Saturday was Yom Kippur and tomorrow is (observed) Columbus Day. I haven’t been downtown yet to the tent city at City Hall. I have watched a few hours of the live-stream from New York, LA and DC. This is so exciting! Thousands of people have taken to the streets and are occupying public spaces in a dozen cities! The Occupy Wall Street action began three weeks ago, in response to Adbusters’ call. (The magazine is one of my favorite occasional periodicals.) The common chant, “We are the 99%,” has broad resonance. To me, it appears that small communities of activists are staking out space, staging marches, attracting attention from the police, and quickly outgrowing the space they’ve occupied. The handful of “organized” people in New York said they’d begun with supplies for two weeks, but run through everything. Volunteers, donations and a spirit of generosity were providing for people’s basic needs.
The live-streams have been moderated by various participants, across a wide range of perspectives. Interviews invariably begin with, “Why are you here?” Answers are as expected: “I can’t find a job.” “I lost my house.” “I can’t pay my student loans.” People who have been badly hurt during the current economic upheaval have come with their grievances. They are seeking redress. They have seen the top 1% get richer and richer while the rest of us continue to lose our personal and common wealth. As yet, I have not heard any single demand arise. General Assemblies are forming at each occupation, and people are talking, but no list of demands, agenda or manifesto has appeared. There are certain to be documents and drafts of documents circulating. I want to see them! And I want to find the best, most interesting ones and send them around.
This is a teachable moment, a pre-revolutionary moment.
* *What is being taught? What is being learned?
Every learning situation is different and unique, but there are fundamental questions the learner and the pedagogue should raise. The answers will be displayed in several dimensions, from recorded “hard data” and well-defined objectives to ephemeral observations of how learners “feel” and the identification of teachers’ unconscious biases of teachers. What is taught and what is learned are sometimes not the lessons we intended. What we observe about this “teachable moment” ought to help us figure out how to best take advantage of the opportunity.
The teachable moment arises in situations when our vulnerability and our trust in authority are challenged.

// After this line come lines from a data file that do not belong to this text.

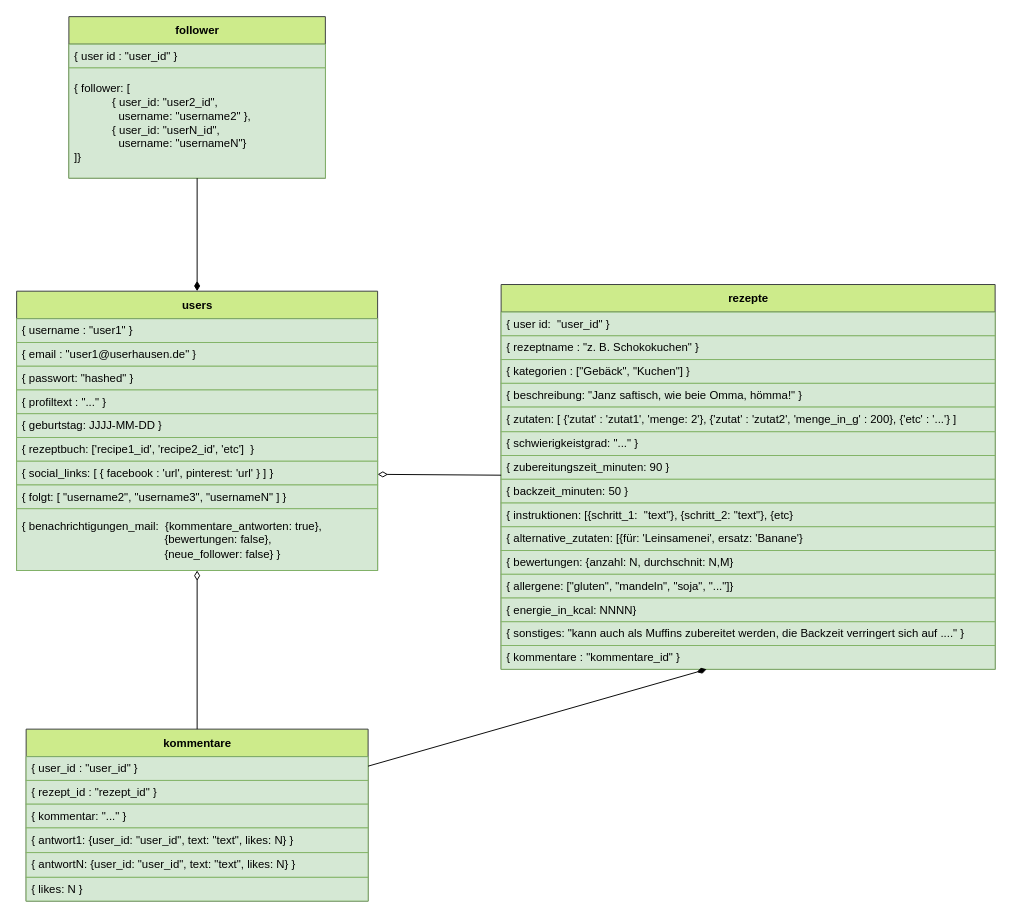
Earlier version of the draw.io diagram klassendiagramm.drawio (MaPankow/MongoDB_Rezepte_Social_Network). Source tidied: cells renumbered, new cells numbered last; positions are measured from the earlier drawing's top-left corner, leaving out a move shared by most shapes. Both pictures are drawn from the tidied source at 95%, with x=0, y=0 at pixel (16, 16).
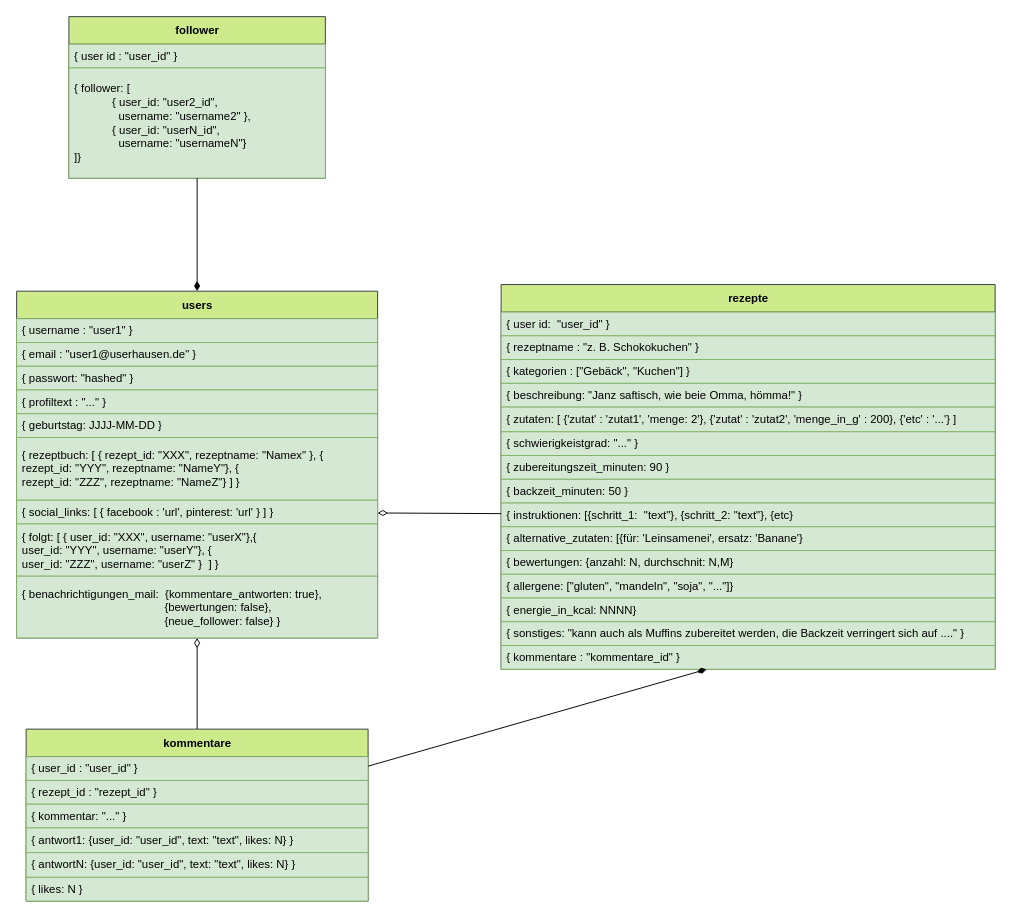
Above is the later version.

Unchanged cells that the change refers to:
```xml
<mxCell id="15" value="rezepte" style="swimlane;fontStyle=1;align=center;verticalAlign=middle;horizontal=1;startSize=29;html=1;fillColor=#cdeb8b;strokeColor=#36393d;" parent="1" vertex="1">
  <mxGeometry x="510" y="282" width="520" height="405" as="geometry" />
</mxCell>
<mxCell id="24" value="{ instruktionen: [{schritt_1:&amp;nbsp; &quot;text&quot;}, {schritt_2: &quot;text&quot;}, {etc}" style="text;html=1;strokeColor=#82b366;fillColor=#d5e8d4;align=left;verticalAlign=middle;spacingLeft=4;spacingRight=4;overflow=hidden;points=[[0,0.5],[1,0.5]];portConstraint=eastwest;" parent="15" vertex="1">
  <mxGeometry y="230" width="520" height="25" as="geometry" />
</mxCell>
```

What changed in the source:
```diff
@@
     <mxCell id="2" value="users" style="swimlane;fontStyle=1;align=center;verticalAlign=middle;horizontal=1;startSize=29;html=1;fillColor=#cdeb8b;strokeColor=#36393d;" parent="1" vertex="1">
-      <mxGeometry y="289" width="380" height="294" as="geometry" />
+      <mxGeometry y="289" width="380" height="365" as="geometry" />
     </mxCell>
@@
-    <mxCell id="8" value="{ rezeptbuch: ['recipe1_id', 'recipe2_id', 'etc']&amp;nbsp;&amp;nbsp;}" style="text;html=1;strokeColor=#82b366;fillColor=#d5e8d4;align=left;verticalAlign=middle;spacingLeft=4;spacingRight=4;overflow=hidden;" parent="2" vertex="1">
-      <mxGeometry y="154" width="380" height="25" as="geometry" />
+    <mxCell id="8" value="{ rezeptbuch: [ { rezept_id: &quot;XXX&quot;, rezeptname: &quot;Namex&quot; }, {&lt;br&gt;rezept_id: &quot;YYY&quot;, rezeptname: &quot;NameY&quot;}, {&lt;br&gt;rezept_id: &quot;ZZZ&quot;, rezeptname: &quot;NameZ&quot;} ] }" style="text;html=1;strokeColor=#82b366;fillColor=#d5e8d4;align=left;verticalAlign=middle;spacingLeft=4;spacingRight=4;overflow=hidden;" parent="2" vertex="1">
+      <mxGeometry y="154" width="380" height="66" as="geometry" />
     </mxCell>
     <mxCell id="9" value="{ social_links: [ { facebook : 'url', pinterest: 'url' } ] }" style="text;html=1;strokeColor=#82b366;fillColor=#d5e8d4;align=left;verticalAlign=middle;spacingLeft=4;spacingRight=4;overflow=hidden;points=[[0,0.5],[1,0.5]];portConstraint=eastwest;" parent="2" vertex="1">
-      <mxGeometry y="179" width="380" height="25" as="geometry" />
+      <mxGeometry y="220" width="380" height="25" as="geometry" />
     </mxCell>
-    <mxCell id="10" value="{ folgt: [ &quot;username2&quot;, &quot;username3&quot;, &quot;usernameN&quot; ] }" style="text;html=1;strokeColor=#82b366;fillColor=#d5e8d4;align=left;verticalAlign=middle;spacingLeft=4;spacingRight=4;overflow=hidden;" parent="2" vertex="1">
-      <mxGeometry y="204" width="380" height="25" as="geometry" />
+    <mxCell id="10" value="{ folgt: [ { user_id: &quot;XXX&quot;, username: &quot;userX&quot;},{&lt;br&gt;user_id: &quot;YYY&quot;, username: &quot;userY&quot;}, {&lt;br&gt;user_id: &quot;ZZZ&quot;, username: &quot;userZ&quot; }&amp;nbsp;&amp;nbsp;] }" style="text;html=1;strokeColor=#82b366;fillColor=#d5e8d4;align=left;verticalAlign=middle;spacingLeft=4;spacingRight=4;overflow=hidden;" parent="2" vertex="1">
+      <mxGeometry y="245" width="380" height="55" as="geometry" />
     </mxCell>
     <mxCell id="11" value="{ benachrichtigungen_mail:&amp;nbsp;&lt;span style=&quot;border-color: var(--border-color);&quot;&gt;&#9;&lt;/span&gt;{kommentare_antworten: true},&lt;br style=&quot;border-color: var(--border-color);&quot;&gt;&lt;span style=&quot;border-color: var(--border-color);&quot;&gt;&#9;&lt;/span&gt;&lt;span style=&quot;border-color: var(--border-color);&quot;&gt;&#9;&lt;/span&gt;&lt;span style=&quot;border-color: var(--border-color);&quot;&gt;&#9;&lt;/span&gt;&lt;span style=&quot;border-color: var(--border-color);&quot;&gt;&#9;&lt;/span&gt;&lt;span style=&quot;border-color: var(--border-color);&quot;&gt;&#9;&lt;span style=&quot;border-color: var(--border-color);&quot;&gt;&#9;&lt;/span&gt;&lt;/span&gt;&lt;span style=&quot;white-space: pre;&quot;&gt;&#9;&lt;/span&gt;&lt;span style=&quot;white-space: pre;&quot;&gt;&#9;&lt;/span&gt;&lt;span style=&quot;white-space: pre;&quot;&gt;&#9;&lt;/span&gt;&lt;span style=&quot;white-space: pre;&quot;&gt;&#9;&lt;/span&gt;&lt;span style=&quot;white-space: pre;&quot;&gt;&#9;&lt;/span&gt;&amp;nbsp; &amp;nbsp; &amp;nbsp;{bewertungen: false},&lt;br style=&quot;border-color: var(--border-color);&quot;&gt;&lt;span style=&quot;border-color: var(--border-color);&quot;&gt;&#9;&lt;/span&gt;&lt;span style=&quot;border-color: var(--border-color);&quot;&gt;&#9;&lt;/span&gt;&lt;span style=&quot;border-color: var(--border-color);&quot;&gt;&#9;&lt;/span&gt;&lt;span style=&quot;border-color: var(--border-color);&quot;&gt;&#9;&lt;/span&gt;&lt;span style=&quot;border-color: var(--border-color);&quot;&gt;&#9;&lt;span style=&quot;border-color: var(--border-color);&quot;&gt;&#9;&lt;/span&gt;&lt;/span&gt;&lt;span style=&quot;white-space: pre;&quot;&gt;&#9;&lt;/span&gt;&lt;span style=&quot;white-space: pre;&quot;&gt;&#9;&lt;/span&gt;&lt;span style=&quot;white-space: pre;&quot;&gt;&#9;&lt;/span&gt;&lt;span style=&quot;white-space: pre;&quot;&gt;&#9;&lt;/span&gt;&lt;span style=&quot;white-space: pre;&quot;&gt;&#9;&lt;/span&gt;&amp;nbsp; &amp;nbsp; &amp;nbsp;{neue_follower: false} }" style="text;html=1;strokeColor=#82b366;fillColor=#d5e8d4;align=left;verticalAlign=middle;spacingLeft=4;spacingRight=4;overflow=hidden;points=[[0,0.5],[1,0.5]];portConstraint=eastwest;" parent="2" vertex="1">
-      <mxGeometry y="229" width="380" height="65" as="geometry" />
+      <mxGeometry y="300" width="380" height="65" as="geometry" />
     </mxCell>
@@
-    <mxCell id="38" style="endArrow=none;startArrow=diamondThin;endFill=0;startFill=0;html=1;verticalAlign=bottom;labelBackgroundColor=none;strokeWidth=1;startSize=8;endSize=8;" parent="1" edge="1" source="9" target="15">
+    <mxCell id="38" style="endArrow=none;startArrow=diamondThin;endFill=0;startFill=0;html=1;verticalAlign=bottom;labelBackgroundColor=none;strokeWidth=1;startSize=8;endSize=8;" parent="1" edge="1" source="9" target="24">
       <mxGeometry relative="1" as="geometry" />
     </mxCell>
```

An example of a teachable moment, taken from my student days, may be helpful. By the fall of 1967 I had decided to defy the government’s order to report for military service. Like many young people, I had no interest in taking part in the war in Vietnam, or any war, but I registered anyway and was issued a draft card. I suppose it was meant to rouse some sense of patriotism. As a student, I completed the forms to postpone my service. My cooperation wasn’t coming from allegiance to the flag or any semblance of duty to my country. It was motivated by fear. I was afraid of the stigma of “refusing the call,” as well as the hardships of incarceration for refusing to serve. I knew this, intellectually and viscerally, but it wasn’t until another student talked about it that I understood how that fear was reinforced and used to manipulate us.
The student, David Harris, asked the men in the audience (it was an anti-war rally) to take out their draft cards and read what it said on the back. Basically, it was a threat to fine the registrant (me) up to $10,000 and imprison him for up to five years if he destroyed the card or failed to comply with Selective Service orders. This piece of paper was the material reinforcement of the fear I was meant to feel. It was a symbolic and physical instrument of state power and social control. By law, I was required to carry it in my wallet. The draft card was a teaching tool, and what it taught was not love of country, but fear.
As Walt Kelly sagely observed, “We have met the enemy and he is us.”
* *Things to do? Something Is Happening ...
The Occupation (#OWS) appears to be very fluid. As learning environments, each occupation is unique, but all are temporary, mobile, open and inclusive. Very different from the usual classroom. Who are the teachers? Who are the learners? What are the “objectives” and who defines them? What is the curriculum and who decides that? Is there a trend toward discussion, away from lecture? How are arrangements made for “class meetings”? Is there a class project? a practical application of what’s being learned? Are there links to other “classes” at other occupations? I think there is a great deal of useful information and experience that can be shared, but making the connections between occupations is essential. This could be a first attempt to distribute power (information) horizontally on local, regional, national and global scales. (More on this from Jeremy Rifkin: The Empathic Civilization, & YouTube.)
The first point to understand, I think, is that this is not the revolution. There is no foolproof recipe for revolution -- each is unique to its time and place -- but there are some common features that precede the overthrow of the state. One of these is the “oppressed classes” (the 99% ?) beginning to get past the divisions that have separated them. Antagonists are forming coalitions. A feature yet to come is the broad understanding that privilege is power. The practical work of building alternative and parallel social structures to replace the state that’s about to be smashed must continue or be initiated. These are some markers along a possible path toward a fair and sane future.
I hope the lessons of the Occupation are clearly stated and shared as they emerge:
- This is what democracy looks like: an open, inclusive and transparent process.
- All sovereign state power is the expression and exercise of the will of the privileged: the law will always protect power and privilege.
9 October 2011